*** RECORDS TO PROCESS ***

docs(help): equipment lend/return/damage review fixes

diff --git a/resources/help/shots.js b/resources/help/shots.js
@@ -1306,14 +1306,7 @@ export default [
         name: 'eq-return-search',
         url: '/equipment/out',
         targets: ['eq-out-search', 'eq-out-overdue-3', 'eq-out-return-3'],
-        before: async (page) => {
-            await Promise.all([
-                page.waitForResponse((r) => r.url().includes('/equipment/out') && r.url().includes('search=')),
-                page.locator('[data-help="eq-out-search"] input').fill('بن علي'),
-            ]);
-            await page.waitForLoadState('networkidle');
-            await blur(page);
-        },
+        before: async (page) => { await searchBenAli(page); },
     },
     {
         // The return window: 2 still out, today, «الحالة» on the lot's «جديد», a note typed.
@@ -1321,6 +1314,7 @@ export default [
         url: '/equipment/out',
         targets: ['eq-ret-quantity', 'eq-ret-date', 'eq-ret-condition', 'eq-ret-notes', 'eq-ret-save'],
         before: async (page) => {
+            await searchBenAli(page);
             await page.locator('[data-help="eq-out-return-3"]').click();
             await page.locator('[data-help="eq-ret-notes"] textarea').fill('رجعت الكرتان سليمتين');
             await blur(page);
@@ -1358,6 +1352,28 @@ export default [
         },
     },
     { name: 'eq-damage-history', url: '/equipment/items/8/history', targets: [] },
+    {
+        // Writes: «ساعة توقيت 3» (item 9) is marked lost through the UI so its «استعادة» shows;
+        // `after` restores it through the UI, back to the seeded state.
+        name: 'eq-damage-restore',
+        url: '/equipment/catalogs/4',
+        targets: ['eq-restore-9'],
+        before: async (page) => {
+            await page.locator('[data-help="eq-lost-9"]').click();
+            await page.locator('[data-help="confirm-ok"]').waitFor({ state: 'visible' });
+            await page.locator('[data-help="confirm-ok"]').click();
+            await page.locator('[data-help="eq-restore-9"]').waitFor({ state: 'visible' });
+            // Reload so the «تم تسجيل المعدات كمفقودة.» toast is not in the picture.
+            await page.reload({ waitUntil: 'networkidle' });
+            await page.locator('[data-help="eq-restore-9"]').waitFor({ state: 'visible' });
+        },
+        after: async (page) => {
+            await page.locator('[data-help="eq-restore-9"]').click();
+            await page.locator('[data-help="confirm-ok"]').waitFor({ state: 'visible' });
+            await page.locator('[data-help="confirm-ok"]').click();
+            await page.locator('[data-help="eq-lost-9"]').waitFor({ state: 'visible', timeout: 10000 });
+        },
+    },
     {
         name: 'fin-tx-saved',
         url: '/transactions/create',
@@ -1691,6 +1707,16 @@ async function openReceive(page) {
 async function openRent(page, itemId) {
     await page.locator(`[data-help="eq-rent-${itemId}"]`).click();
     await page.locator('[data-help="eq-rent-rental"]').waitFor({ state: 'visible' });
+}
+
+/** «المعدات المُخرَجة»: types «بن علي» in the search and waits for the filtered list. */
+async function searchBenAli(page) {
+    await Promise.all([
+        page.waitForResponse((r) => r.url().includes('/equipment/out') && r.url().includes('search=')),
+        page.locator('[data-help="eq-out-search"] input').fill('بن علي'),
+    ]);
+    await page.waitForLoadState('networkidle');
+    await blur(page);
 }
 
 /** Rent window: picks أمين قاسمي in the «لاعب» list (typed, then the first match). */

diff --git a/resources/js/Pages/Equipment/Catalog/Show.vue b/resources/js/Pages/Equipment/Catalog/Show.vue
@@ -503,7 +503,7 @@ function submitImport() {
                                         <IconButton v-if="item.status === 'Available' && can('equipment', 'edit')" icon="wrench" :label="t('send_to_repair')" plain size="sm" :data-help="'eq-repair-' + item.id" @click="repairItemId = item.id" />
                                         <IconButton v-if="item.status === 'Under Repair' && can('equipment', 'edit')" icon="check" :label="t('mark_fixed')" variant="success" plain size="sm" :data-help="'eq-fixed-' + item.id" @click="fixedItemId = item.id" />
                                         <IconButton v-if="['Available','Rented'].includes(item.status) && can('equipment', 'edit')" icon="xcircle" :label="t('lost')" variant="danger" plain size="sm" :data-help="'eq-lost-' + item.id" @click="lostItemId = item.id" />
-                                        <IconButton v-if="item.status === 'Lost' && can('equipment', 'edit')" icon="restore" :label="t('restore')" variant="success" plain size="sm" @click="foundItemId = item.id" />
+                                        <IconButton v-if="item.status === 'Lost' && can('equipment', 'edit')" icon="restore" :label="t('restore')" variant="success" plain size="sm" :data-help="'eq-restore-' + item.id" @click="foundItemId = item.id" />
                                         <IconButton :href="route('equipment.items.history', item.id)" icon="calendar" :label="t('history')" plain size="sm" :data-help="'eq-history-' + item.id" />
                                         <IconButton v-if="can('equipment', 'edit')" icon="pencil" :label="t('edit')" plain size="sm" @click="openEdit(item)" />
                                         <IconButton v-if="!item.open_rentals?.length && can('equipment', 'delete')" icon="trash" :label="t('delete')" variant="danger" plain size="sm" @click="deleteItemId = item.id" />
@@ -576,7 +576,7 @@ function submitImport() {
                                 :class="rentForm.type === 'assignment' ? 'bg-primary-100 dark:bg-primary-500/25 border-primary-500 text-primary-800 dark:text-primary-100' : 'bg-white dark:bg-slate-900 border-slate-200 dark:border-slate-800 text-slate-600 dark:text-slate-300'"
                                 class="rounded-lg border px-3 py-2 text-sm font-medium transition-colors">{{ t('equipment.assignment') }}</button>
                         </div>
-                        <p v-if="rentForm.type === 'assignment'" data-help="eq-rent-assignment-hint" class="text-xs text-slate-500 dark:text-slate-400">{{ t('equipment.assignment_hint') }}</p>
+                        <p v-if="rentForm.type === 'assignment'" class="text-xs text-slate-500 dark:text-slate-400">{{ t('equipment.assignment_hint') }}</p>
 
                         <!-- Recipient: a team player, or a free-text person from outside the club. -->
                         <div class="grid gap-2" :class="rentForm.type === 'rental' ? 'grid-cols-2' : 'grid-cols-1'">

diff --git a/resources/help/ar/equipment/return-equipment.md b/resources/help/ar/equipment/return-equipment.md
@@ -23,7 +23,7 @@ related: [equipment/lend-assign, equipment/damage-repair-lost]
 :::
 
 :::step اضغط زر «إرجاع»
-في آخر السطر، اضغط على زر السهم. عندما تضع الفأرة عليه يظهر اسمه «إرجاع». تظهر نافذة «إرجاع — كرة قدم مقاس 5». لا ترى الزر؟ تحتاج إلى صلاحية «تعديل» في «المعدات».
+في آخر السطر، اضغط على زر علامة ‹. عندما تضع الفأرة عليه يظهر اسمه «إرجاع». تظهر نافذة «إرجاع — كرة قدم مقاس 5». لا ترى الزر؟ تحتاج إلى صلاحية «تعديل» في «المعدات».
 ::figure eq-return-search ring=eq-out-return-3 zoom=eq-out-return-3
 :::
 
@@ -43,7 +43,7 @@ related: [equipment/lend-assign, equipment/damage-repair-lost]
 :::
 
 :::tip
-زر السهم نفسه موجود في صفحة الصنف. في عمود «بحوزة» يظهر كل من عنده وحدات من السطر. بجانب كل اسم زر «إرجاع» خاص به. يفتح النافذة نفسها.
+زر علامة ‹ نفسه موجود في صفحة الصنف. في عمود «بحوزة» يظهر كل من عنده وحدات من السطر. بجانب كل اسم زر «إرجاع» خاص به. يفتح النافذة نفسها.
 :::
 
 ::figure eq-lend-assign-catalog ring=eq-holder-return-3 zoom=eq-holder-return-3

***
*** RECORDS TO PROCESS ***

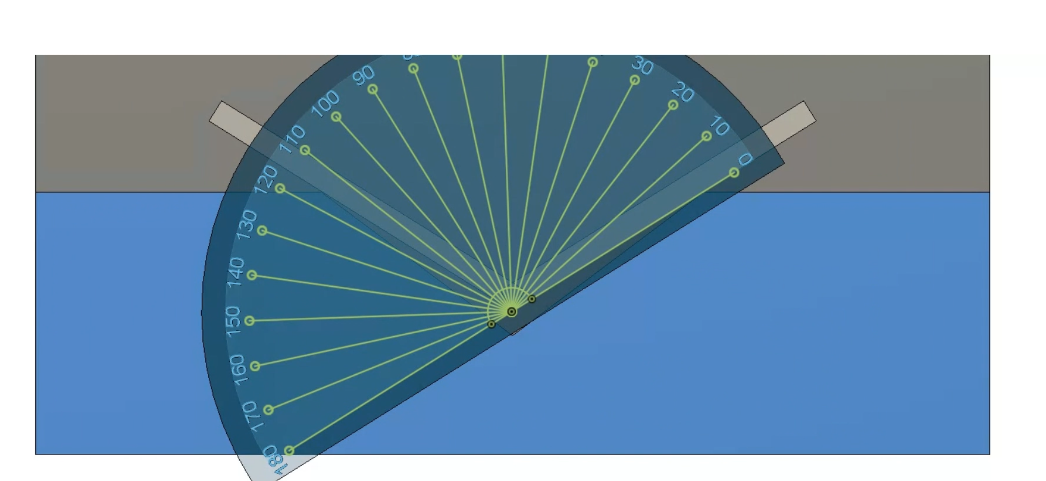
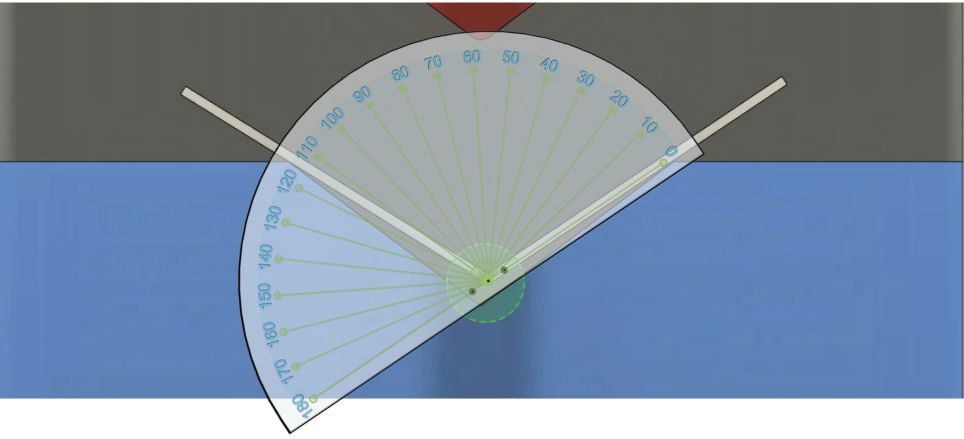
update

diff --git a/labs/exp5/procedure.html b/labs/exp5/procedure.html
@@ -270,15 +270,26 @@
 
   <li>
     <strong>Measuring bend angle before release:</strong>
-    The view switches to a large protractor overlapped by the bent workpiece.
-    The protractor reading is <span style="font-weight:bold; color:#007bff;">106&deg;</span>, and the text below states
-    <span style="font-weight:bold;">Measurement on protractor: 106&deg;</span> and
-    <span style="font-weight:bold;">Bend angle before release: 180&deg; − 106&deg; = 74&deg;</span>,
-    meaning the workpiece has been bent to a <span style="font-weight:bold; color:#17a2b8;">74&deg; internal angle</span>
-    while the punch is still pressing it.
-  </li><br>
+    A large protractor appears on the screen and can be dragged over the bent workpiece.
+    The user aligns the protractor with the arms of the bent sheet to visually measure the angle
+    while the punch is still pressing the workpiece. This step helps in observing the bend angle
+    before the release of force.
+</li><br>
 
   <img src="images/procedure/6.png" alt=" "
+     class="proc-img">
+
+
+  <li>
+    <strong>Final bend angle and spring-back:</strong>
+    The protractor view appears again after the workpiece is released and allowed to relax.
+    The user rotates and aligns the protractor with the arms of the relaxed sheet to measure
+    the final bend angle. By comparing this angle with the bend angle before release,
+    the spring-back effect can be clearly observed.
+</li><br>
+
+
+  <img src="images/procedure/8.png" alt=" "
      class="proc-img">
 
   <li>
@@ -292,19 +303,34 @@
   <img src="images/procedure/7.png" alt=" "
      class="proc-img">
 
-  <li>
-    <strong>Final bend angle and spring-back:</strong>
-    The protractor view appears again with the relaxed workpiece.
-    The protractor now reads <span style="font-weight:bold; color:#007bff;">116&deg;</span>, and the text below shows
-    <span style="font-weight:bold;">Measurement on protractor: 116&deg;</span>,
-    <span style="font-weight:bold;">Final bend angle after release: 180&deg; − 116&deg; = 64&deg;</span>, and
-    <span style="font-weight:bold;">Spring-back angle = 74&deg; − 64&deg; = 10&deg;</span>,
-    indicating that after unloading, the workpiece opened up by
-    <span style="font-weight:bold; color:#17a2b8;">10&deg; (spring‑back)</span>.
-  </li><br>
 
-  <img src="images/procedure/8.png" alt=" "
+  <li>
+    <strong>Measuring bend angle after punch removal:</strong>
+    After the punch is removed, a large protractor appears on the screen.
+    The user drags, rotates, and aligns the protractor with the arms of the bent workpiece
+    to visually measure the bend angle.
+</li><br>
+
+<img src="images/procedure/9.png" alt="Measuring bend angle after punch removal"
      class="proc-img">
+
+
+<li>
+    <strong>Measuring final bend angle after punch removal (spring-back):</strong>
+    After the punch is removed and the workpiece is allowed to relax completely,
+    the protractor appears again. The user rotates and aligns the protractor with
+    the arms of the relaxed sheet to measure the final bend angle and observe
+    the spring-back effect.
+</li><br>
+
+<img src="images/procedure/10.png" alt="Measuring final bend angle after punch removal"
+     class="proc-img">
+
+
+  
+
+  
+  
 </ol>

***

YOUR TASK:
Set down precisely the lines above between the line holding "diff --git a/resources/js/Pages/Equipment/Catalog/Show.vue" and the line holding "-503,7 +503,7 @@", inclusive, and nothing beyond them.

TASK ANSWER:
diff --git a/resources/js/Pages/Equipment/Catalog/Show.vue b/resources/js/Pages/Equipment/Catalog/Show.vue
@@ -503,7 +503,7 @@ function submitImport() {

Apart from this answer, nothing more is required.